"To me, a book is a book, an electronic device is not, and love of books was the reason I started writing. I don't have a word processor, e-mail, any of that stuff. I write in longhand mostly, then put it on my typewriter as I go along. I don't have any interest in any of that electronic stuff, but I'm going on 85, and won't have to worry about it too much longer."
--Elmore Leonard, quoted on his website.
There has been a lot of talk about e-books in recent years. Those who are on the bandwagon talk excitedly about digital conversion and having any book you might want at the press of a button. Naysayers turn up their noses at the technology and worry that this may be the last nail in the coffin for the publishing industry. And booksellers? Well most of us try to adapt as much as possible and keep a watchful eye.

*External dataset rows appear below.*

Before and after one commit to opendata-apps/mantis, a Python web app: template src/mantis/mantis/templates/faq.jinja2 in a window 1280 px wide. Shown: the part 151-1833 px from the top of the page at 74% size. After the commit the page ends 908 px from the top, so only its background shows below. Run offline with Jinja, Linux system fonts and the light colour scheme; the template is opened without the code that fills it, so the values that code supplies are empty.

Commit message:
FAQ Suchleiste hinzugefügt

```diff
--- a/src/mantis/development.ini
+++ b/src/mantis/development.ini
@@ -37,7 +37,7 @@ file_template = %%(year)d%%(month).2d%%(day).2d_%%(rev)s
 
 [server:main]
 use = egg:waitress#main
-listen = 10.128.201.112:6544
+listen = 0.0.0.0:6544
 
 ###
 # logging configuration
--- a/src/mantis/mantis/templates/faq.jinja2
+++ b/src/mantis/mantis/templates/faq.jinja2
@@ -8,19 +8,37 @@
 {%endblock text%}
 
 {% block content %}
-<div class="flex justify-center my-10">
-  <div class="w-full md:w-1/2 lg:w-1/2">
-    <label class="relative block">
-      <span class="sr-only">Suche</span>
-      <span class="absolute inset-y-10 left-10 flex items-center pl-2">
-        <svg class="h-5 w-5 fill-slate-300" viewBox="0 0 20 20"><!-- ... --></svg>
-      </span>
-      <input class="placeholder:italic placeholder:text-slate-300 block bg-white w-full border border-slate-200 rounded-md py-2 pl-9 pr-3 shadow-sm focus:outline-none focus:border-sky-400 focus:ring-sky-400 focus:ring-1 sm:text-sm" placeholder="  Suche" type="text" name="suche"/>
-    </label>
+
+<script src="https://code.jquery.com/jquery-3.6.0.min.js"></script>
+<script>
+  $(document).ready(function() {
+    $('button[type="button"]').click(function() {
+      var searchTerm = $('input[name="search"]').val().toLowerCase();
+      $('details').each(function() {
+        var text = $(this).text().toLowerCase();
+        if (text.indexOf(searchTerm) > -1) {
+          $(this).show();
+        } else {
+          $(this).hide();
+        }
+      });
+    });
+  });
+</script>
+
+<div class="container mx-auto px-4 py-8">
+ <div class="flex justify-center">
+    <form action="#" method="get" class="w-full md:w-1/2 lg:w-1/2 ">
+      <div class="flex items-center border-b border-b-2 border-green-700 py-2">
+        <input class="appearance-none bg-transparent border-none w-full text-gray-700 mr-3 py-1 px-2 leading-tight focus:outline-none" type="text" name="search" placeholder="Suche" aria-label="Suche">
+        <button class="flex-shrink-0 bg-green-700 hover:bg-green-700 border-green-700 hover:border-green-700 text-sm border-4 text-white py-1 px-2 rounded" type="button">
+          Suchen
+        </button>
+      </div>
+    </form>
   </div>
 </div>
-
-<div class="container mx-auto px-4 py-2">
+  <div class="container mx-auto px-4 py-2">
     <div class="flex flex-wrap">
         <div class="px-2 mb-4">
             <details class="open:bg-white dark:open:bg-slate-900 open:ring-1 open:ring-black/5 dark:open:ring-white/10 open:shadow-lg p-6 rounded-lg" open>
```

Amazon recently reported that they sold three times as many e-books for the Kindle in the first half of this year as they did last year. Then again, independent booksellers are reporting that their sales are up 1%, which is in line with other retail sales for the year. It seems that while e-books are exploding there are still some people steadfastly holding on to their paperbacks.
E-books seem like a perfect invention for those that spend a lot of time travelling. When I imagine the ideal e-book consumer I think of someone like George Clooney’s character in Up in the Air, who is constantly on the move. For me the main appeal is the lack of weight and space that a Kindle would take up in a bag when compared to a stack of traditional books.
I’m a technophile. I love my laptop, iPod, email, and cellular phone (when it works). I spend a lot of time commuting, and hauling books with me to and fro. On the surface I seem to be a great candidate for such a gizmo. And yet, when asked if I wanted such a thing I can feel my lip curl in distaste. For me reading a book is more than ingesting content. It’s the feel of the pages in my hands. The smell of the paper. The finality when I turn that last page and close the cover. It’s a rich tactile experience. It’s the reason I printed all my online reading in college. Reading from a screen just isn’t the same. At least not for me.
I have friends on both sides of the fence. Friends who love their e-books intensely and friends who would sooner die than read Jane Austin on a screen. So what do you think? What’s your opinion? Are e-books the future, or will there always be a place for print?